Kalorama views recent developments as reflective of the US government's commitment to being ready for any potential threat, but not indicative of a large IVD market near-term.
"In terms of impact on the IVD market, Kalorama Information sees Zika as limited in its current form," said Emil Salazar, analyst for Kalorama Information in a recent blog post. "Primary points of testing demand could emerge with the inclusion of the Zika virus in blood screening at U.S. blood centers. Fetal developmental issues associated with the Zika virus could also result in the implementation of standard screening among pregnant women and infants – similar to ToRCH panel screening - in the southern regional United States."
Mosquito-borne transmission of the Zika virus in the continental United States is likely to first occur this year through the disease's principal vector, A. aegypti mosquitoes, present in up to 25 U.S. states. Clinical preparedness for the disease will necessarily entail commercially available tests, which are now likely to receive expedited review by the FDA.
"The scale of future mosquito-borne Zika virus infections in the United States is difficult to project, though several experts believe its incidence will be marginal in the continental United States – on a scale similar to A. aegypti-spread dengue and chikungunya – and likely limited to the most conducive environment of the southern United States (Gulf Coast states such as Texas, Louisiana, Mississippi, Alabama and Florida)," Salazar said.
Roche announced recently that the FDA has provided Emergency Use Authorization for its LightMix Zika Virus real-time RT-PCR test kit for use with CDC-approved Roche viral nucleic acid extraction reagents and LightCycler instruments. Roche has also been able in early 2016 to deploy its cobas Zika nucleic acid test (NAT) among Puerto Rican blood centers under FDA Investigational New Drug (IND) designation. The IND designation for the cobas Zika test allows for cost recovery, but bars Roche from profitable sales from its trial in Puerto Rico.

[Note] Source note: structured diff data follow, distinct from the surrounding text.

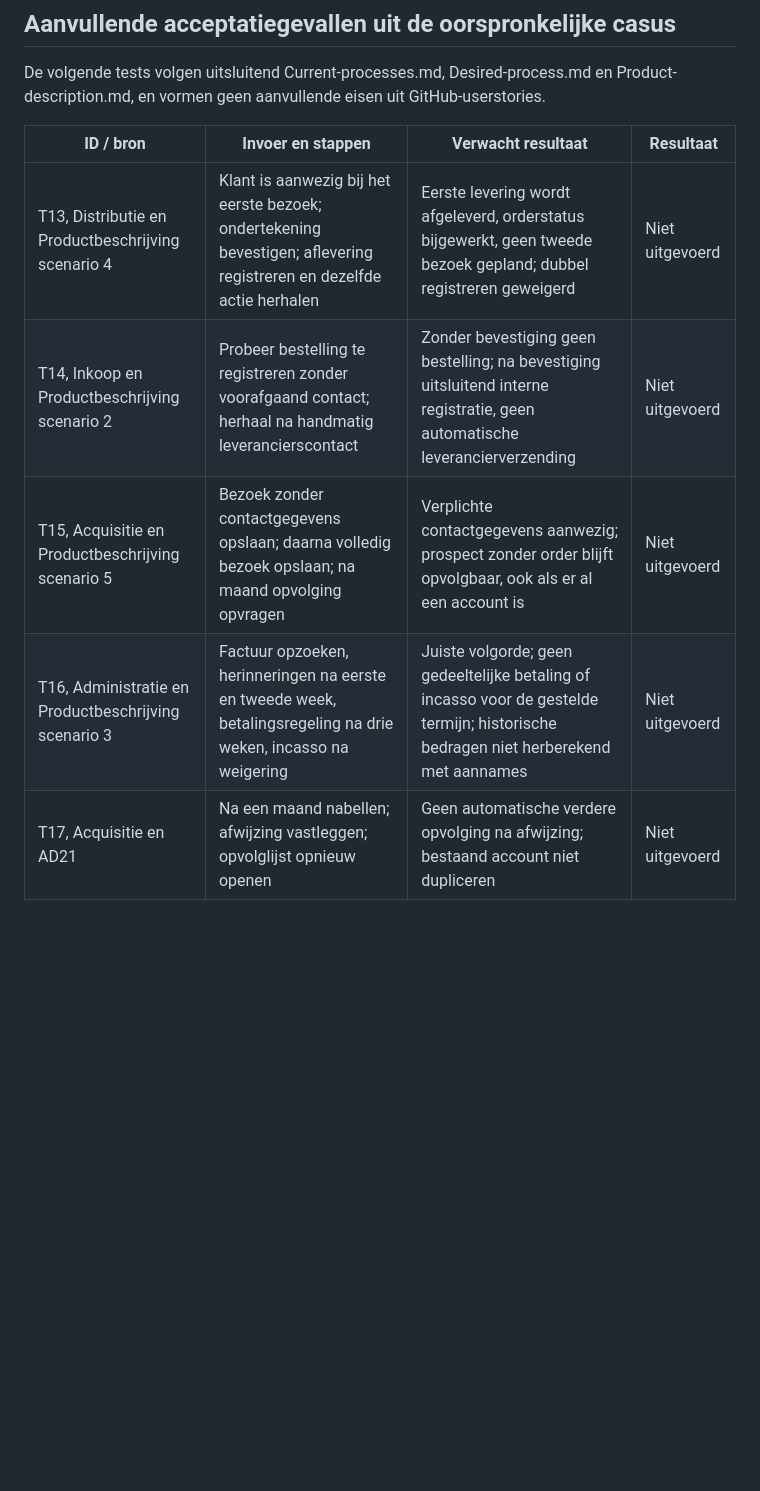
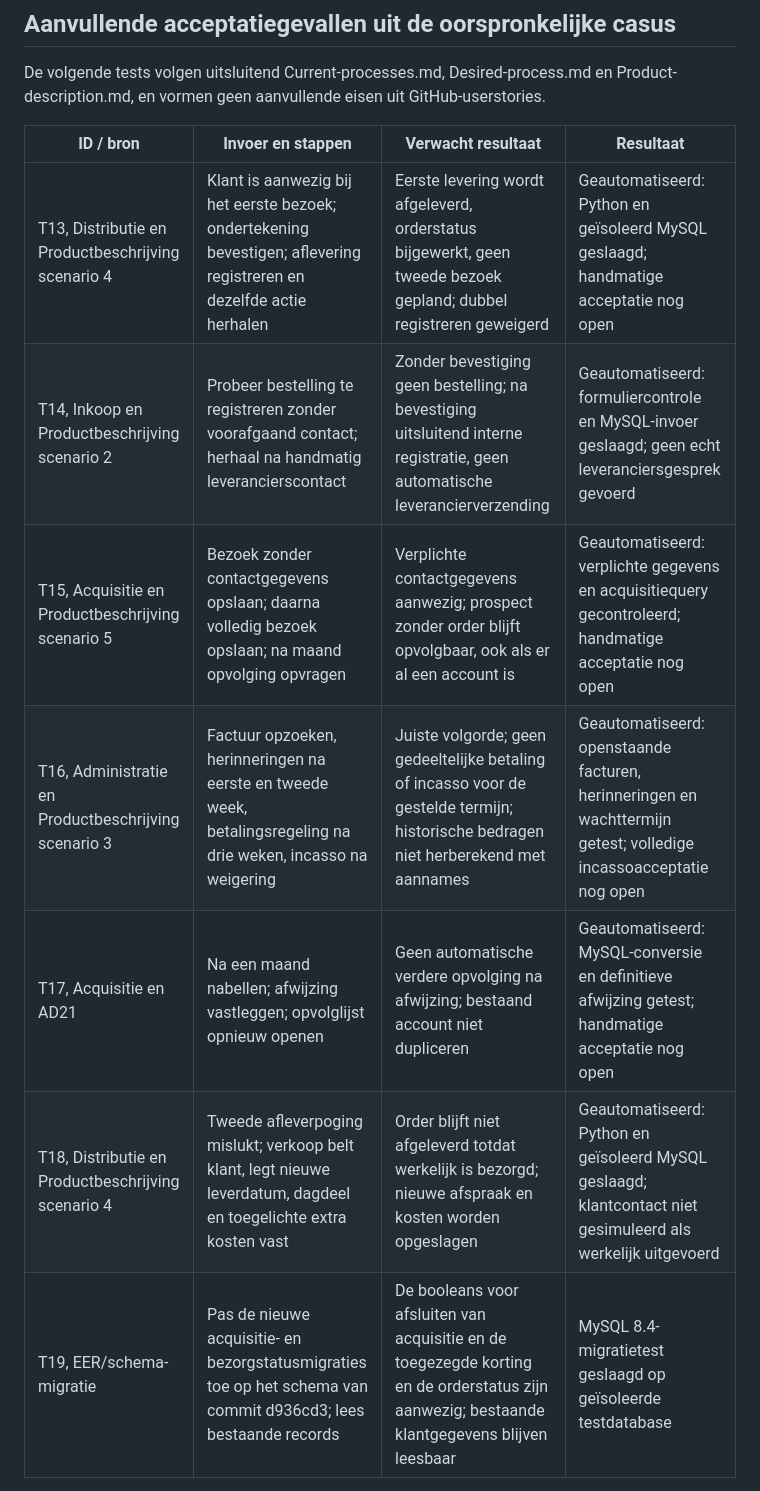
Before and after one commit to ViktorQorri/Project-Timaflu, a Markdown page: Documentation/Architecture/test-plan.md, the part around one of its changes. GitHub-like rendering; blank space fills up the shorter version.

```diff
--- a/Documentation/Architecture/test-plan.md
+++ b/Documentation/Architecture/test-plan.md
@@ -44,9 +44,11 @@ De volgende tests volgen uitsluitend Current-processes.md, Desired-process.md en
 
 | ID / bron | Invoer en stappen | Verwacht resultaat | Resultaat |
 |---|---|---|---|
-| T13, Distributie en Productbeschrijving scenario 4 | Klant is aanwezig bij het eerste bezoek; ondertekening bevestigen; aflevering registreren en dezelfde actie herhalen | Eerste levering wordt afgeleverd, orderstatus bijgewerkt, geen tweede bezoek gepland; dubbel registreren geweigerd | Niet uitgevoerd |
-| T14, Inkoop en Productbeschrijving scenario 2 | Probeer bestelling te registreren zonder voorafgaand contact; herhaal na handmatig leverancierscontact | Zonder bevestiging geen bestelling; na bevestiging uitsluitend interne registratie, geen automatische leverancierverzending | Niet uitgevoerd |
-| T15, Acquisitie en Productbeschrijving scenario 5 | Bezoek zonder contactgegevens opslaan; daarna volledig bezoek opslaan; na maand opvolging opvragen | Verplichte contactgegevens aanwezig; prospect zonder order blijft opvolgbaar, ook als er al een account is | Niet uitgevoerd |
-| T16, Administratie en Productbeschrijving scenario 3 | Factuur opzoeken, herinneringen na eerste en tweede week, betalingsregeling na drie weken, incasso na weigering | Juiste volgorde; geen gedeeltelijke betaling of incasso voor de gestelde termijn; historische bedragen niet herberekend met aannames | Niet uitgevoerd |
-| T17, Acquisitie en AD21 | Na een maand nabellen; afwijzing vastleggen; opvolglijst opnieuw openen | Geen automatische verdere opvolging na afwijzing; bestaand account niet dupliceren | Niet uitgevoerd |
+| T13, Distributie en Productbeschrijving scenario 4 | Klant is aanwezig bij het eerste bezoek; ondertekening bevestigen; aflevering registreren en dezelfde actie herhalen | Eerste levering wordt afgeleverd, orderstatus bijgewerkt, geen tweede bezoek gepland; dubbel registreren geweigerd | Geautomatiseerd: Python en geïsoleerd MySQL geslaagd; handmatige acceptatie nog open |
+| T14, Inkoop en Productbeschrijving scenario 2 | Probeer bestelling te registreren zonder voorafgaand contact; herhaal na handmatig leverancierscontact | Zonder bevestiging geen bestelling; na bevestiging uitsluitend interne registratie, geen automatische leverancierverzending | Geautomatiseerd: formuliercontrole en MySQL-invoer geslaagd; geen echt leveranciersgesprek gevoerd |
+| T15, Acquisitie en Productbeschrijving scenario 5 | Bezoek zonder contactgegevens opslaan; daarna volledig bezoek opslaan; na maand opvolging opvragen | Verplichte contactgegevens aanwezig; prospect zonder order blijft opvolgbaar, ook als er al een account is | Geautomatiseerd: verplichte gegevens en acquisitiequery gecontroleerd; handmatige acceptatie nog open |
+| T16, Administratie en Productbeschrijving scenario 3 | Factuur opzoeken, herinneringen na eerste en tweede week, betalingsregeling na drie weken, incasso na weigering | Juiste volgorde; geen gedeeltelijke betaling of incasso voor de gestelde termijn; historische bedragen niet herberekend met aannames | Geautomatiseerd: openstaande facturen, herinneringen en wachttermijn getest; volledige incassoacceptatie nog open |
+| T17, Acquisitie en AD21 | Na een maand nabellen; afwijzing vastleggen; opvolglijst opnieuw openen | Geen automatische verdere opvolging na afwijzing; bestaand account niet dupliceren | Geautomatiseerd: MySQL-conversie en definitieve afwijzing getest; handmatige acceptatie nog open |
+| T18, Distributie en Productbeschrijving scenario 4 | Tweede afleverpoging mislukt; verkoop belt klant, legt nieuwe leverdatum, dagdeel en toegelichte extra kosten vast | Order blijft niet afgeleverd totdat werkelijk is bezorgd; nieuwe afspraak en kosten worden opgeslagen | Geautomatiseerd: Python en geïsoleerd MySQL geslaagd; klantcontact niet gesimuleerd als werkelijk uitgevoerd |
+| T19, EER/schema-migratie | Pas de nieuwe acquisitie- en bezorgstatusmigraties toe op het schema van commit d936cd3; lees bestaande records | De booleans voor afsluiten van acquisitie en de toegezegde korting en de orderstatus zijn aanwezig; bestaande klantgegevens blijven leesbaar | MySQL 8.4-migratietest geslaagd op geïsoleerde testdatabase |
 
```
Also changed, not shown: other parts of Documentation/Architecture/test-plan.md (+19 -2 lines).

Industry-led national preparedness against the Zika virus will also be supported by nearly $600 million in federal funds originally provided for the control of Ebola in West Africa. The Obama administration has still requested $1.9 billion in new funds for the Zika virus. Federal funds are expected to be used for the development of vaccines and additional Zika diagnostics.
The U.S. Centers for Disease Control and Prevention (CDC) has issued emergency use authorizations (EUA) for a Zika IgM Antibody Capture ELISA (MAC-ELISA) kit and real-time reverse transcriptase PCR (RT-PCR) kit. Controls and kit reagents are available through the CDC, but their distribution is limited to qualified, PHEP-funded state and local public health laboratories.
Ultimately, developments in Zika virus testing in the United States will follow the progress of the disease in the world's largest healthcare market. All Zika virus infection cases to date in the United States have been travel-associated, directly transmitted from an infected individual, or occurred in the U.S. territories of the Virgin Islands, Puerto Rico, and American Samoa. The preeminent public health threat posed by Zika virus infection is microcephaly and other fetal brain defects when pregnant women are infected. Infections may also result in a relatively limited number of cases of Guillan-Barré Syndrome, a form of autoimmune neuropathy.
Kalorama Information's reportThe World Market for Infectious Disease Diagnostic Tests contains detailed market sizing and forecasts for key areas of diagnostic testing, including ID/AST, immunoassays, molecular testing and blood banking tests. Major trends are discussed and competitors in the industry are profiled. The report is available at http://www.kaloramainformation.com/redirect.asp?progid=88636&productid=9367616.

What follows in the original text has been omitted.